The study, by former Elizabethtown resident Thomas James Mowen, now a researcher at Ohio’s Bowling Green State University and John J. Brent, an assistant professor at Eastern Kentucky University, was published July 12 in Justice Quarterly, a publication of the Academy of Criminal Justice Sciences. It has received national media attention this week.
“The effect of school discipline aren’t as short-lived as some people think,” Brent told the Herald-Leader Wednesday. “It can create a ripple effect that impacts youth as they move into and enter adulthood.”
If the purpose of disciplinary action is to deter or to correct behavior, and data shows that criminal behavior increased, Brent said, “we need to go back to the drawing board about the way we are administering discipline and punishment in schools.”
The study focused on what extent being suspended from middle and high school led to criminal behavior. It examined whether school suspensions amplified the likelihood that adolescents would attack or assault someone, possess a gun, sell illegal substances, destroy property, and steal.
“When you increase punishment in schools, you actually increase offending in schools,” said Mowen, the assistant professor of sociology who led the study. “Our findings show that the use of zero tolerance policies like suspensions don’t contribute to positive outcomes.”
“Suspensions seemed to kick students off the track of where they should be ,” said Mowen, who received both his undergraduate degree and master’s degree from University of Louisville.
The research was based on data from the National Longitudinal Survey of Youth 1997. That survey included 8,984 teens from a variety of racial and ethnic backgrounds from all 50 states who were between 12 and 18 at the start of the study. Information about the participants was collected annually.
Participants were asked if they had been suspended from school as well as how many times they had engaged in criminal offenses. They were asked how many times within the last 12 months they attacked or assaulted someone, carried a gun, sold illegal substances, destroyed property, stole an item worth less than $50, or stole an item worth more than $50.
The new study focused on data collected between 1997 and 2000.
One suspension contributed to a 65 percent increase in criminal offenses, two suspensions contributed to about a 100 percent increase in criminal offenses, and three suspensions contributed to a 200 percent increase in criminal offenses, Mowen said.
The new research showed that black and hispanic teens reported lower levels of offending than white teens, which is contrary to existing studies that have found that white teens report lower levels of offending. The study said that existing research shows strong racial and ethnic inequalities in school suspensions.

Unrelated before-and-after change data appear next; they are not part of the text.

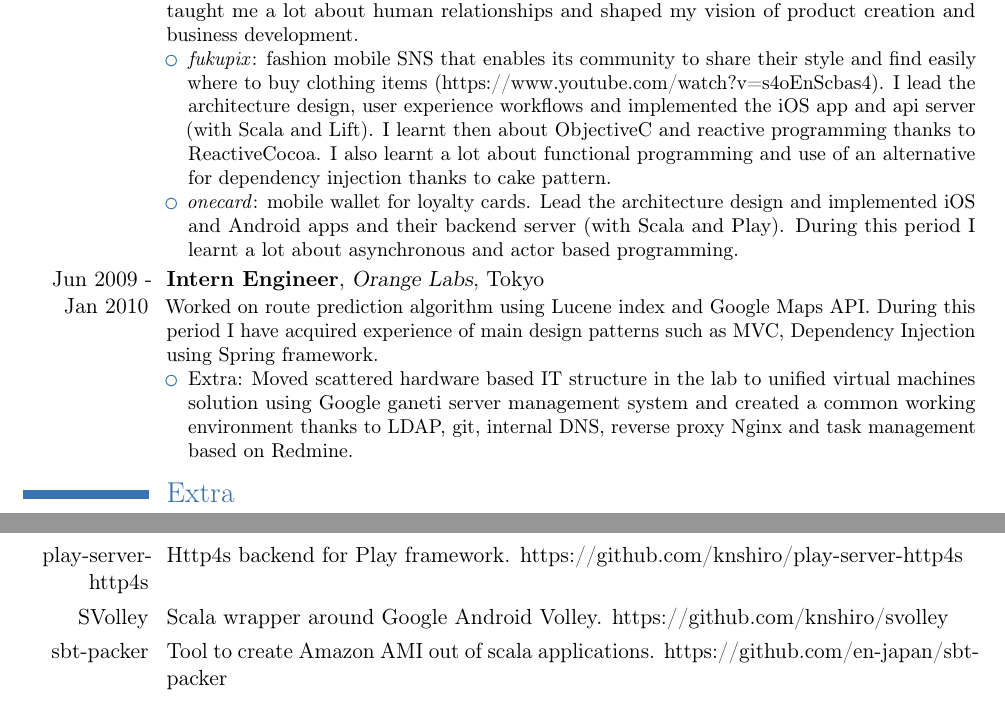
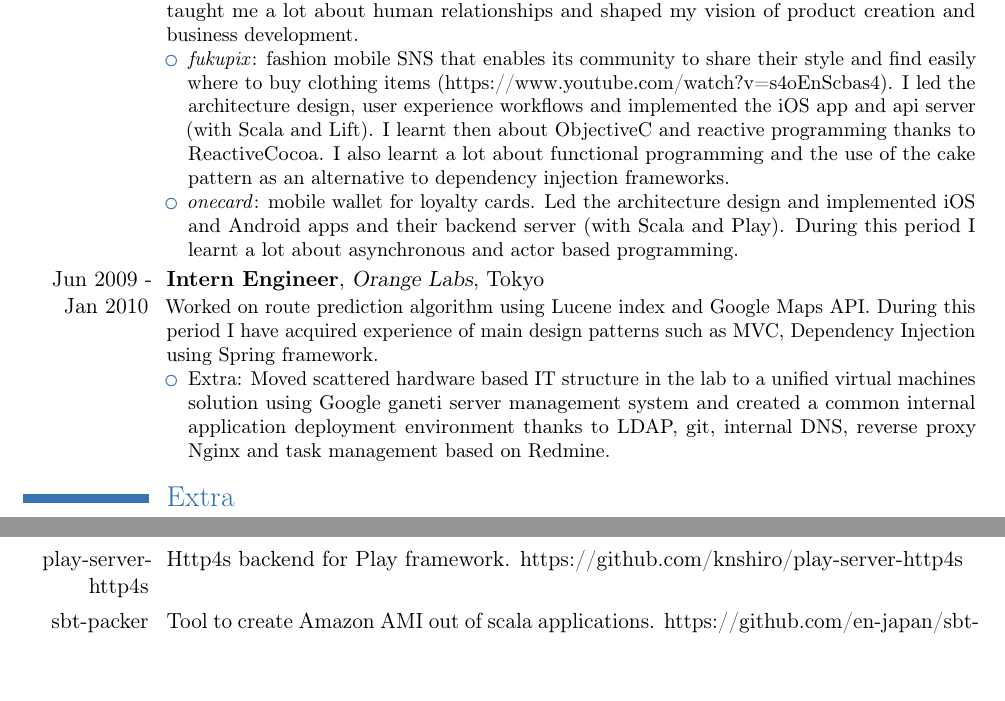
Before and after one commit to knshiro/resume, a LaTeX CV (resume.tex): two parts of pages 1 and 2 of 2, joined at a grey line, cut so that both start at the same text, the shorter picture padded with empty space. Compiled offline with pdfLaTeX.

Commit message:
Fixed typos.

```diff
--- a/resume.tex
+++ b/resume.tex
@@ -65,20 +65,19 @@
 }
 \cventry{Apr 2012 - Present}{CTO and Co-Founder}{Smint Co.,Ltd.}{Tokyo}{}{Co-created a company making a mobile application related to fashion. Starting a company taught me a lot about human relationships and shaped my vision of product creation and business development.
   \begin{itemize}
-    \item \textit{fukupix}: fashion mobile SNS that enables its community to share their style and find easily where to buy clothing items (https://www.youtube.com/watch?v=s4oEnScbas4). I lead the architecture design, user experience workflows and implemented the iOS app and api server (with Scala and Lift). I learnt then about ObjectiveC and reactive programming thanks to ReactiveCocoa. I also learnt a lot about functional programming and use of an alternative for dependency injection thanks to cake pattern.
-    \item \textit{onecard}: mobile wallet for loyalty cards. Lead the architecture design and implemented iOS and Android apps and their backend server (with Scala and Play). During this period I learnt a lot about asynchronous and actor based programming.
+    \item \textit{fukupix}: fashion mobile SNS that enables its community to share their style and find easily where to buy clothing items (https://www.youtube.com/watch?v=s4oEnScbas4). I led the architecture design, user experience workflows and implemented the iOS app and api server (with Scala and Lift). I learnt then about ObjectiveC and reactive programming thanks to ReactiveCocoa. I also learnt a lot about functional programming and the use of the cake pattern as an alternative to dependency injection frameworks.
+    \item \textit{onecard}: mobile wallet for loyalty cards. Led the architecture design and implemented iOS and Android apps and their backend server (with Scala and Play). During this period I learnt a lot about asynchronous and actor based programming.
   \end{itemize}
 }
 \cventry{Jun 2009 - Jan 2010}{Intern Engineer}{Orange Labs}{Tokyo}{}{Worked on route prediction algorithm using Lucene index and Google Maps API. During this
 period I have acquired experience of main design patterns such as MVC, Dependency Injection using Spring framework.
   \begin{itemize}
-    \item Extra: Moved scattered hardware based IT structure in the lab to unified virtual machines solution using Google ganeti server management system and created a common working environment thanks to LDAP, git, internal DNS, reverse proxy Nginx and task management based on Redmine.
+    \item Extra: Moved scattered hardware based IT structure in the lab to a unified virtual machines solution using Google ganeti server management system and created a common internal application deployment environment thanks to LDAP, git, internal DNS, reverse proxy Nginx and task management based on Redmine.
   \end{itemize}
 }
 
 \section{Extra}
 \cvline{play-server-http4s}{Http4s backend for Play framework. https://github.com/knshiro/play-server-http4s}
-\cvline{SVolley}{Scala wrapper around Google Android Volley. https://github.com/knshiro/svolley}
 \cvline{sbt-packer}{Tool to create Amazon AMI out of scala applications. https://github.com/en-japan/sbt-packer}
 \cvline{SVolley}{Scala wrapper around Google Android Volley. https://github.com/knshiro/svolley}
 \cvline{AFNetworking-RACExtensions}{Rewrote this ReactiveCocoa extension of AFNetworking for AFNetworking 2.0. https://github.com/knshiro/AFNetworking-RACExtensions}
```
Also changed, not shown: resume.pdf.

The researchers, who also included John H. Boman IV of Bowling Green University, noted that school discipline has changed since the time the data in the survey was collected, with school security and discipline intensifying. They said the study may underestimate the effect of school discipline on subsequent criminal offenses

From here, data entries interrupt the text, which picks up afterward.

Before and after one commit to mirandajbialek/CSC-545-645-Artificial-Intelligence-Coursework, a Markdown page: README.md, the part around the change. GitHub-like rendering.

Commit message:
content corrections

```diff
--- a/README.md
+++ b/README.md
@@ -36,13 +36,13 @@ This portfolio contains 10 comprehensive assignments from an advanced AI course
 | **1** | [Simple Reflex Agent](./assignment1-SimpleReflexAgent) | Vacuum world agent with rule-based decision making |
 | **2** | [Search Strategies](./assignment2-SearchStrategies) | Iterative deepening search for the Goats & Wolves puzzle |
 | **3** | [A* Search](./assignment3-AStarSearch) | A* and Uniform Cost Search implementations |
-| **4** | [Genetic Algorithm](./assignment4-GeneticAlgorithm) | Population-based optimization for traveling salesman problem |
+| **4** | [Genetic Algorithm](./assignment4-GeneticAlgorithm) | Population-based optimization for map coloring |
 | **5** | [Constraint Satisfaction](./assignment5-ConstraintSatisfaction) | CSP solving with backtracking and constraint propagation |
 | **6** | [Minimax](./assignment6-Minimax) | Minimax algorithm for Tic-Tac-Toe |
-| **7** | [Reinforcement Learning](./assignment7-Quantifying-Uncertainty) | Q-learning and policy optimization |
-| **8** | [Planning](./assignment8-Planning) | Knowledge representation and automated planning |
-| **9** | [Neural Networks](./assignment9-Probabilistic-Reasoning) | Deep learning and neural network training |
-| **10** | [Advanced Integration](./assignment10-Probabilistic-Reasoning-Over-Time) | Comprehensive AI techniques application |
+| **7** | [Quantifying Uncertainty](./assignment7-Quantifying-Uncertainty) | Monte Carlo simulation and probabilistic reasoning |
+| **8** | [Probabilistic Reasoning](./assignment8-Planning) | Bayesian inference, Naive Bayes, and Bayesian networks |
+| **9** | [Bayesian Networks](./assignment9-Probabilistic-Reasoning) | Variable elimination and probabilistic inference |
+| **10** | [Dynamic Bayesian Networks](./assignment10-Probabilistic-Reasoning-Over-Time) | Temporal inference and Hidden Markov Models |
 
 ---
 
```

However, the study said it is inappropriate to suggest that school officials should completely abandon their use of suspensions, noting that fair and equitable punishment can have positive outcomes.
Brent said greater involvement from families and school staff to deal with the underlying problem causing the adverse behavior could help.

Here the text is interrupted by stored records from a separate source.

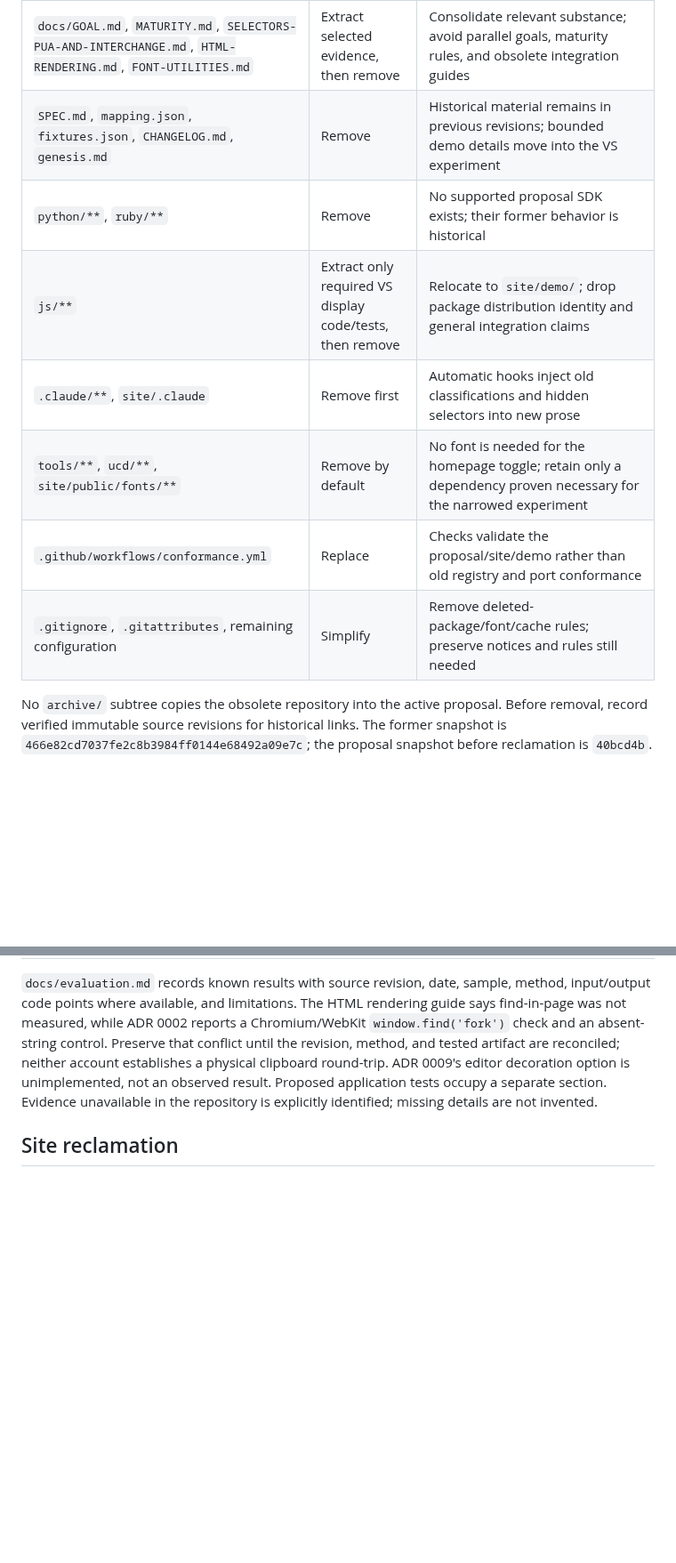
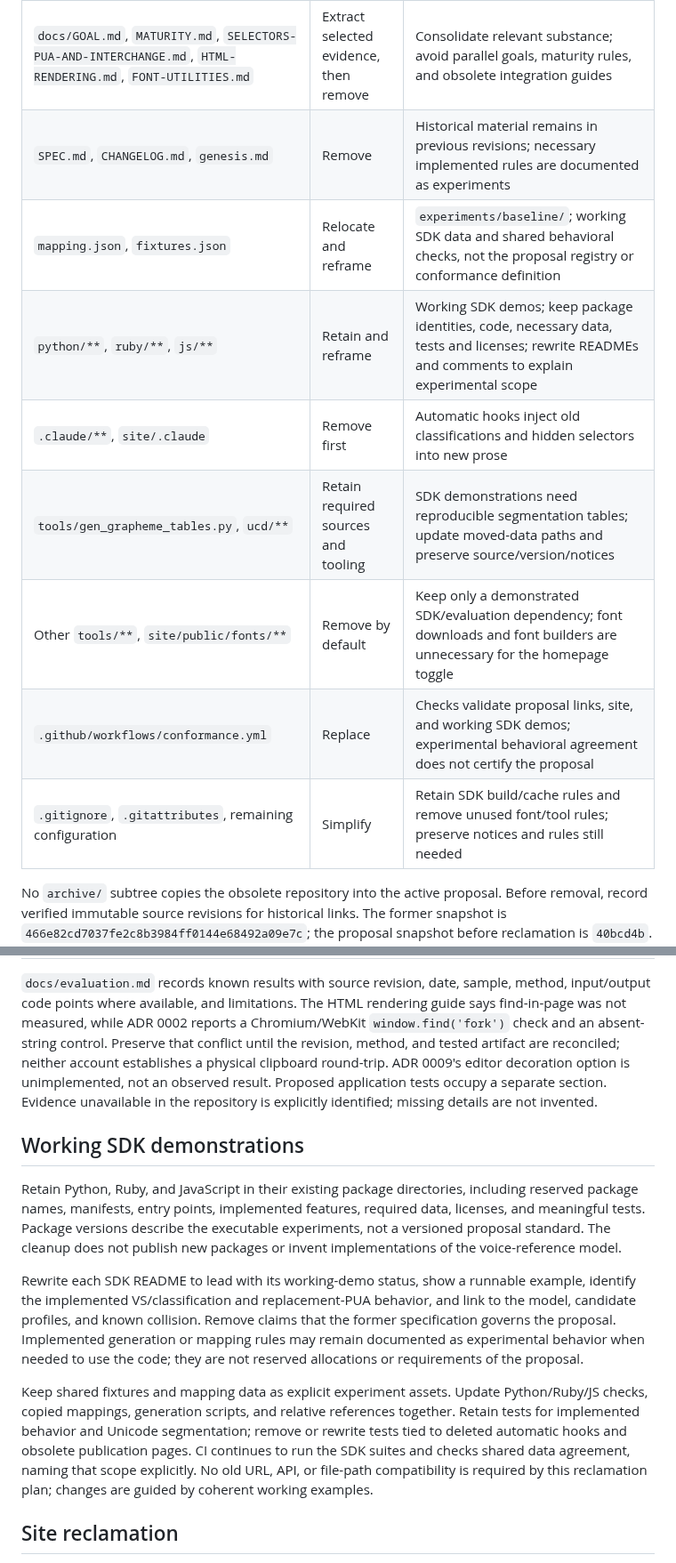
Before and after one commit to textprov/textprov, a Markdown page: docs/reclamation-plan.md, 2 parts joined by grey strips. Shown at 89% size. GitHub-like rendering; blank space fills up the shorter version.

```diff
--- a/docs/reclamation-plan.md
+++ b/docs/reclamation-plan.md
@@ -79,13 +88,14 @@ permanent additional proposal guide.
 | `docs/proposal/demonstration.md` | Rewrite | `docs/evaluation.md`: distinguish observations from future measurements |
 | `docs/adr/**`, `docs/development/**` | Extract selected evidence, then remove | Previous implementation decisions and operational advice do not govern the proposal |
 | `docs/GOAL.md`, `MATURITY.md`, `SELECTORS-PUA-AND-INTERCHANGE.md`, `HTML-RENDERING.md`, `FONT-UTILITIES.md` | Extract selected evidence, then remove | Consolidate relevant substance; avoid parallel goals, maturity rules, and obsolete integration guides |
-| `SPEC.md`, `mapping.json`, `fixtures.json`, `CHANGELOG.md`, `genesis.md` | Remove | Historical material remains in previous revisions; bounded demo details move into the VS experiment |
-| `python/**`, `ruby/**` | Remove | No supported proposal SDK exists; their former behavior is historical |
-| `js/**` | Extract only required VS display code/tests, then remove | Relocate to `site/demo/`; drop package distribution identity and general integration claims |
+| `SPEC.md`, `CHANGELOG.md`, `genesis.md` | Remove | Historical material remains in previous revisions; necessary implemented rules are documented as experiments |
+| `mapping.json`, `fixtures.json` | Relocate and reframe | `experiments/baseline/`; working SDK data and shared behavioral checks, not the proposal registry or conformance definition |
+| `python/**`, `ruby/**`, `js/**` | Retain and reframe | Working SDK demos; keep package identities, code, necessary data, tests and licenses; rewrite READMEs and comments to explain experimental scope |
 | `.claude/**`, `site/.claude` | Remove first | Automatic hooks inject old classifications and hidden selectors into new prose |
-| `tools/**`, `ucd/**`, `site/public/fonts/**` | Remove by default | No font is needed for the homepage toggle; retain only a dependency proven necessary for the narrowed experiment |
-| `.github/workflows/conformance.yml` | Replace | Checks validate the proposal/site/demo rather than old registry and port conformance |
-| `.gitignore`, `.gitattributes`, remaining configuration | Simplify | Remove deleted-package/font/cache rules; preserve notices and rules still needed |
+| `tools/gen_grapheme_tables.py`, `ucd/**` | Retain required sources and tooling | SDK demonstrations need reproducible segmentation tables; update moved-data paths and preserve source/version/notices |
+| Other `tools/**`, `site/public/fonts/**` | Remove by default | Keep only a demonstrated SDK/evaluation dependency; font downloads and font builders are unnecessary for the homepage toggle |
+| `.github/workflows/conformance.yml` | Replace | Checks validate proposal links, site, and working SDK demos; experimental behavioral agreement does not certify the proposal |
+| `.gitignore`, `.gitattributes`, remaining configuration | Simplify | Retain SDK build/cache rules and remove unused font/tool rules; preserve notices and rules still needed |
 
 No `archive/` subtree copies the obsolete repository into the active proposal.
 Before removal, record verified immutable source revisions for historical links.
@@ -114,6 +124,29 @@ decoration option is unimplemented, not an observed result. Proposed
 application tests occupy a separate section. Evidence unavailable in the
 repository is explicitly identified; missing details are not invented.
 
+## Working SDK demonstrations
+
+Retain Python, Ruby, and JavaScript in their existing package directories,
+including reserved package names, manifests, entry points, implemented features,
+required data, licenses, and meaningful tests. Package versions describe the
+executable experiments, not a versioned proposal standard. The cleanup does not
+publish new packages or invent implementations of the voice-reference model.
+
+Rewrite each SDK README to lead with its working-demo status, show a runnable
+example, identify the implemented VS/classification and replacement-PUA behavior,
+and link to the model, candidate profiles, and known collision. Remove claims
+that the former specification governs the proposal. Implemented generation or
+mapping rules may remain documented as experimental behavior when needed to use
+the code; they are not reserved allocations or requirements of the proposal.
+
+Keep shared fixtures and mapping data as explicit experiment assets. Update
+Python/Ruby/JS checks, copied mappings, generation scripts, and relative references
+together. Retain tests for implemented behavior and Unicode segmentation; remove
+or rewrite tests tied to deleted automatic hooks and obsolete publication pages.
+CI continues to run the SDK suites and checks shared data agreement, naming that
+scope explicitly. No old URL, API, or file-path compatibility is required by this
+reclamation plan; changes are guided by coherent working examples.
+
 ## Site reclamation
 
 The homepage leads with the proposal and its unresolved choices, explains voices
```
Also changed, not shown: other parts of docs/reclamation-plan.md (+61 -47 lines).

Some school districts in Kentucky, including Fayette County Public Schools, are currently working to reduce suspensions.
Fayette district officials released suspension rate data in May , saying that while student enrollment has increased compared to three years ago, students missed 464 fewer days of school because of suspension in the academic year 2018-19.
However, members of the group BUILD,which stands for Building a United Interfaith Lexington through Direct Action, are speaking out about the number of suspensions in Fayette County, saying they are still too high.
Group members appeared at Fayette County Public School Board meetings in May and again in June to ask if Superintendent Manny Caulk would meet with them to talk about using restorative practices, a method which builds trust among students and authority, to reduce suspensions.
Fayette officials have said they already have a trainer who works directly with schools on restorative practice, plan to expand the number of people trained in the process, and currently use mediation in several schools.